As hinted at in our recent interview with CEO Steve Hoover, Impossible Objects has announced the launch of its newest 3D printer, the CBAM 25. To be unveiled at RAPID+TCT, the system is said to print “15 times faster than the fastest competition.”
Impossible Objects’ composite based additive manufacturing (CBAM) technology begins with the deposition of a binder ink onto a sheet of reinforcement material, before a thermoplastic powder coats the substrate, adhering only to the ink. This is repeated with each subsequent layer, resulting in a stack of sheets that must then be compressed and sintered in a furnace, with the binder causing the layers to fuse together. Excess material is then removed, leaving the final composite part.

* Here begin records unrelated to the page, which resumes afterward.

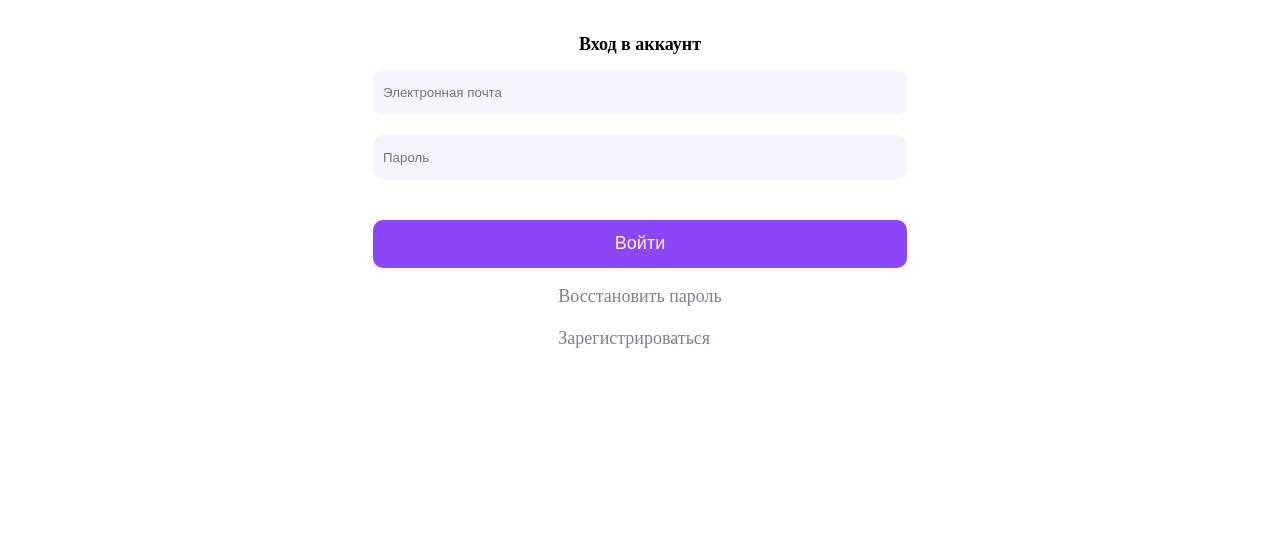
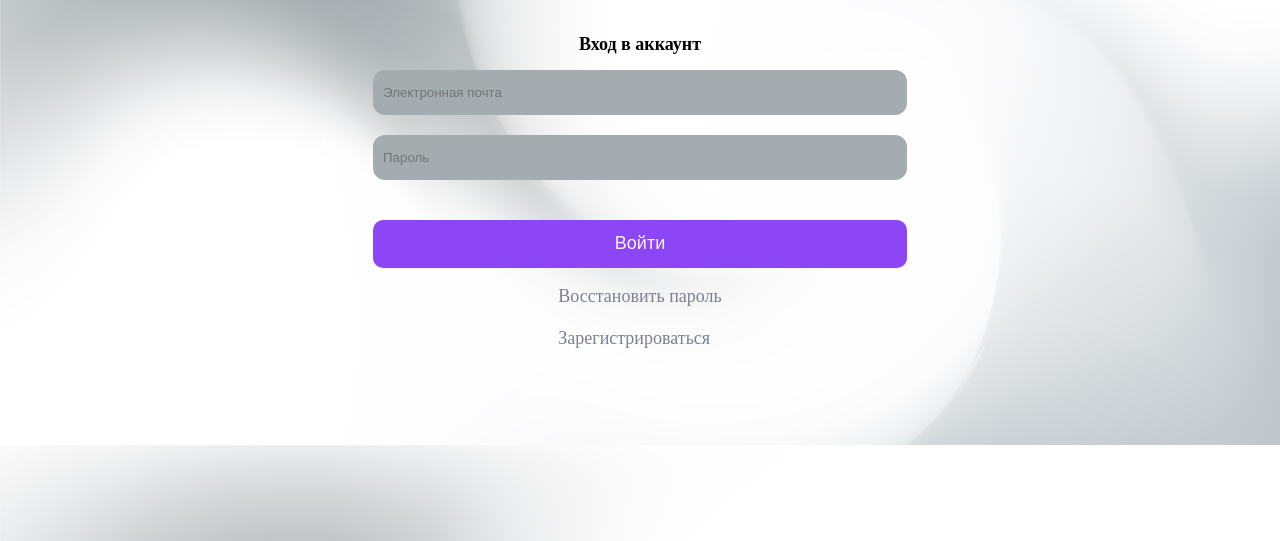
Before and after one commit to Veselchak-git/Bomes, a plain HTML site: page index.html in a window 1280 px wide. Shown: the part 275-816 px from the top of the page. Drawn offline with Linux system fonts and the light colour scheme.

Commit message:
update styles.css

```diff
--- a/styles.css
+++ b/styles.css
@@ -1,6 +1,8 @@
 body {
     display: flex;
     height: 100vh;
+    background-image: url('/photos/backgrond.jpg');
+    background-size: 100%;
 }
 
 form {
@@ -25,12 +27,12 @@ h2 {
 }
 
 input {
-    background-color: #F8F4FE;
+    background-color: #A4ACAF;
     width: 514px;
     padding-block: 15px;
     border: 1px;
     border-color: #D4D4DD;
-    border-radius: 10px;
+    border-radius: 12px;
     margin-bottom: 20px;
     padding-inline: 10px;
 }
```
Also changed, not shown: fonts/Afacad.ttf (added), photos/backgrond.jpg (added).
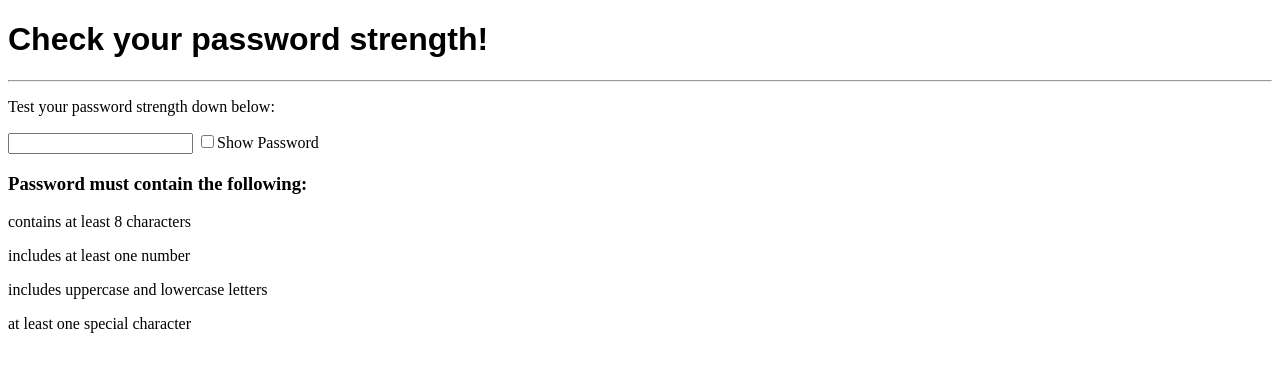
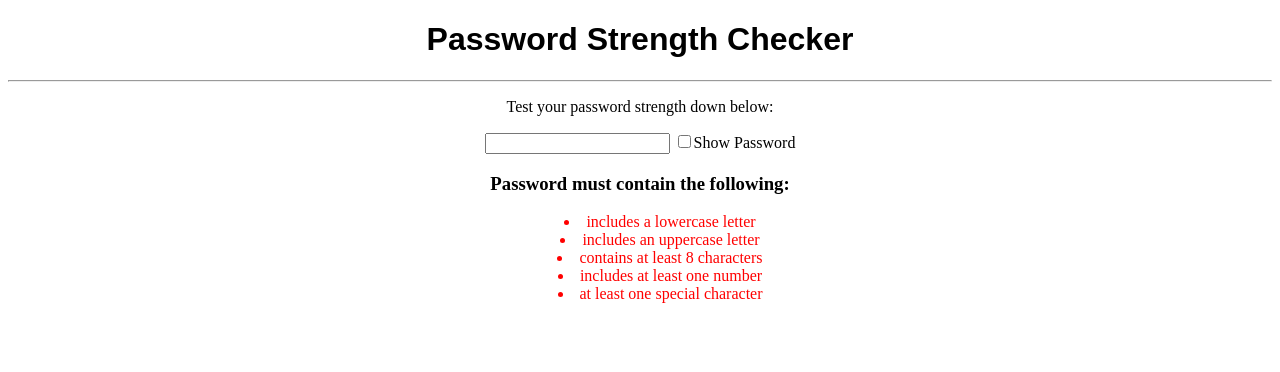
Before and after one commit to von-solano/password-strength-checker, a plain HTML site: page index.html in a window 1280 px wide. Drawn offline with Linux system fonts and the light colour scheme.

Commit message:
added styles for invalid and valid passwords. slight changes to UI

```diff
--- a/index.html
+++ b/index.html
@@ -8,18 +8,21 @@
     </head>
 
     <body>
-        <h1>Check your password strength!</h1>
+        <h1>Password Strength Checker</h1>
         <hr>
         <p>Test your password strength down below:</p>
         <input type="password" id="passwordInput" pattern="(?=.*\d)(?=.*[a-z])(?=.*[A-Z]).{8,}"> <!--input password-->
         <input type="checkbox" onclick="togglePassword()">Show Password <!--displays password on tick-->
 
-        <div>
             <h3>Password must contain the following:</h3>
-            <p>contains at least 8 characters</p>
-            <p>includes at least one number</p>
-            <p>includes uppercase and lowercase letters</p>
-            <p>at least one special character</p>
-        </div>
+            <ul class="centered-list">
+                <li class="invalid">includes a lowercase letter</li>
+                <li class="invalid">includes an uppercase letter</li>
+                <li class="invalid">contains at least 8 characters</li>
+                <li class="invalid">includes at least one number</li>
+                <li class="invalid">at least one special character</li>
+            </ul>
+
+
     </body>
 </html>
--- a/style.css
+++ b/style.css
@@ -1 +1,23 @@
-h1 { font-family:'Raleway', sans-serif; }
+h1 {
+    font-family:'Raleway', sans-serif;
+    text-align: center;
+}
+
+body {
+    text-align: center;
+}
+
+.centered-list {
+    text-align: center;
+    list-style-position: inside;
+}
+
+/* make text colour green when requirement is checked */
+.valid {
+    color: green;
+}
+
+/* make text colour red when requirement is NOT met */
+.invalid {
+    color: red;
+}
```
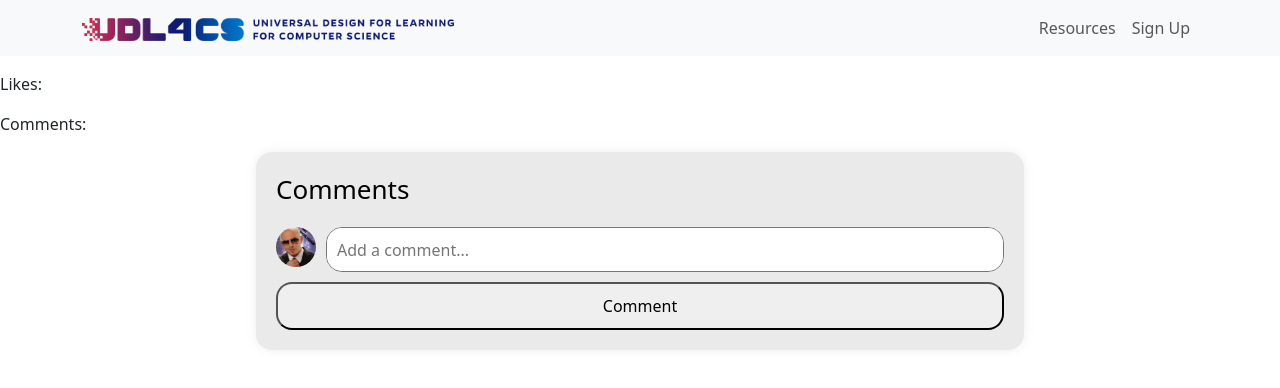
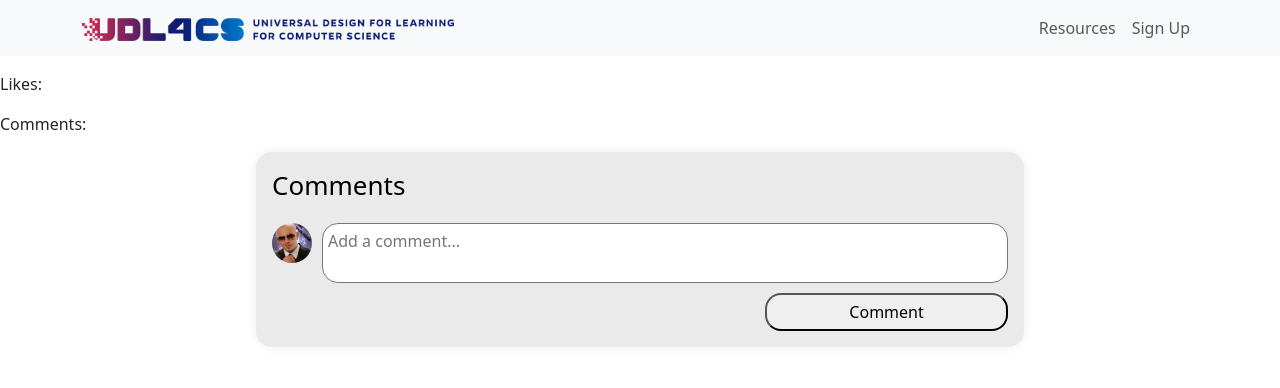
Before and after one commit to RodAvila/Senior-Project, a Next.js app in the folder udl4cs_frontend/frontend/: page /resources/1 in a window 1280 px wide. Shown: the top 388 px of the page. Built offline with nearby package versions, Linux system fonts and the light colour scheme; no server answers.

Commit message:
Bug fix for dynamic sizing of comment box

```diff
--- a/udl4cs_frontend/frontend/components/CommentBox.js
+++ b/udl4cs_frontend/frontend/components/CommentBox.js
@@ -10,15 +10,16 @@ export function CommentBox() {
 
     const dynamicTextBoxArea = () => {
         const lines = comment.split('\n').length;
-        return `${lines * 45}px`;
+        return lines === 1 ? '60px' : `${lines * 25 + 12}px`;
     };
+
 
     //TODO Change to actually call user image from back end for now using local file
     return (
-        <form style={{ maxWidth: '60%', margin: 'auto', padding: '20px', borderRadius: '16px', backgroundColor: '#EAEAEA', boxShadow: '0 0 10px rgba(234, 234, 234, 0.8)' }}>
-            <h2 style={{ textAlign: 'left', color: '#000000', marginBottom: '20px', fontStyle: 'normal', fontWeight: '400', fontSize: '26px', lineHeight: '35px' }}>Comments</h2>
+        <form style={{ maxWidth: '60%', margin: 'auto', padding: '16px', borderRadius: '16px', backgroundColor: '#EAEAEA', boxShadow: '0 0 10px rgba(234, 234, 234, 0.8)' }}>
+            <h4 style={{ textAlign: 'left', color: '#000000', marginBottom: '20px', fontStyle: 'normal', fontWeight: '400', fontSize: '26px', lineHeight: '35px' }}>Comments</h4>
             <div className="commentBoxRow d-flex flex-column">
-                <div className="d-flex flex-row">
+                <div className="d-flex flex-row" style={{padding: '1x'}}>
                     <div style={{ marginRight: '10px'}}>
                         <Image src="/exampleuser_photo.jpg"
                                alt="Profile"
@@ -30,18 +31,20 @@ export function CommentBox() {
                     </div>
                     <textarea
                         className="commentBody"
-                        style={{ width: '100%', padding: '10px', borderRadius: '16px', marginBottom: '10px', height: dynamicTextBoxArea(), resize: 'none'}}
+                        style={{ width: '100%', padding: '5px', borderRadius: '16px', marginBottom: '10px', height: dynamicTextBoxArea(), resize: 'none', overflow: 'hidden'}}
                         placeholder="Add a comment..."
                         value={comment}
                         onChange={updateCommentState}
                     ></textarea>
                 </div>
-                <button
-                    type="submit"
-                    className="postButton"
-                    style={{ borderRadius: '16px', width: '100%', padding: '10px', cursor: 'pointer' }}>
-                    Comment
-                </button>
+                <div className="d-flex align-items-center justify-content-end">
+                    <button
+                        type="button"
+                        className="postButton"
+                        style={{ borderRadius: '16px', width: '33%', padding: '5px', cursor: 'pointer' }}>
+                        Comment
+                    </button>
+                </div>
             </div>
         </form>
     );
```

From the company, it sounds as though the CBAM 25, the follow-up to the CBAM 2 machine, is not only quicker than other composite 3D printers but also faster than other high-throughput machines. Just read how Robert Swartz, Founder and Chairman of the Board at Impossible Objects, phrased it:
“The world is made out of things and with the CBAM 25 we are changing the way they are made. The CBAM 25 is the world’s fastest printer, and we are entering a new era of 3D printing with nearly unlimited material options at the speed of true mass production. This is a Moore’s law moment for 3D printing, and this is just the first step.”
Specifically, the company has compared the speed of its process with selective laser sintering, high-speed sintering, and fused filament fabrication when it comes to the production of a 114 x 28 x 10 mm bell crank. If accurate, Impossible Objects may have, as the firm puts it, “[broken] the 3D printing speed barrier.”
It’s important to note, however, that these numbers do not include post-processing times and, in the case, of Impossible Objects, these times may be significant, given the furnace and material removal steps. However, these other processes typically don’t print with the same type of composites, though they do have their own composite materials. Because CBAM combines rolls of carbon fiber sheets with PEEK, essentially the strongest and most heat- and chemical-resistant polymer in the AM world, components made with the process are surely among the toughest in the sector.
“With a fifteen times speed improvement over existing 3D printers our new CBAM 25 completes the transition of 3D printing from its roots in prototyping to the heartland of manufacturing,” said Impossible Objects CEO Steve Hoover. “It’s hard to actually imagine what fifteen times faster means. For a comparison, this is also the speed difference between the fastest human running the mile and a Formula race car in a straight away. That’s the same difference that our new CBAM 25 has versus prior technologies. We believe that this is a huge-step forward not only for our company, but also our industry, as it moves 3D printing into volume manufacturing.”
The Chicago-area startup has had a tough climb introducing its entirely novel AM technology to the industry. As relayed by Hoover in our interview, it aims to address this issue with a part printing service, which will allow customers to get acquainted with CBAM with the potential of purchasing equipment later on. Now that the CBAM 2025 has been unveiled, with commercial availability slated for early 2024, the offer from Impossible Objects has become that much more attractive.
With carbon fiber PEEK parts as alternatives for aluminum, tooling, spares, repairs and end-use components, it’s likely that larger manufacturers who were once considering the use of CBAM will be that much more drawn to the new system. We can easily imagine users in the aerospace, defense, and transportation industries producing large batches of these parts, disrupting the niche carbon fiber 3D printing segment and more. To learn more, visitors of the upcoming RAPID+TCT Show will be able to visit Impossible Objects at booth #4024.
Images courtesy of Impossible Objects.
Subscribe to Our Email Newsletter
Stay up-to-date on all the latest news from the 3D printing industry and receive information and offers from third party vendors.
You May Also Like
Ricoh Partners with Materialise to Enhance 3D Printing in Hospitals
Ricoh (TYO: 7752) announced a partnership with Materialise (Nasdaq: MTLS) at the Radiological Society of North America (RSNA) 2023 event. This collaboration aims to make 3D printing more accessible and...
3D Printing Webinar and Event Roundup: November 26, 2023
Things are getting busy again in terms of 3D printing webinars and events! This week is the RSNA annual meeting, the World Manufacturing Forum, and more. HP is holding an...
3D Printing Financials: Stratasys Navigates Through Economic Uncertainty, Steady Profits and Revenue
Stratasys (Nasdaq: SSYS) unveiled its financial results for the third quarter of 2023, revealing a mixed scenario amid a backdrop of significant merger and acquisition (M&A) activities with Nano Dimension...
3D Printing News Briefs, November 18, 2023: Depowdering, Jewelry Patterns, & More
We’re kicking off 3D Printing News Briefs with a little business today, as Horizon Microtechnologies invested in a micro AM platform from Boston Micro Fabrication, and Rivelin Robotics announced a...
Upload your 3D Models and get them printed quickly and efficiently.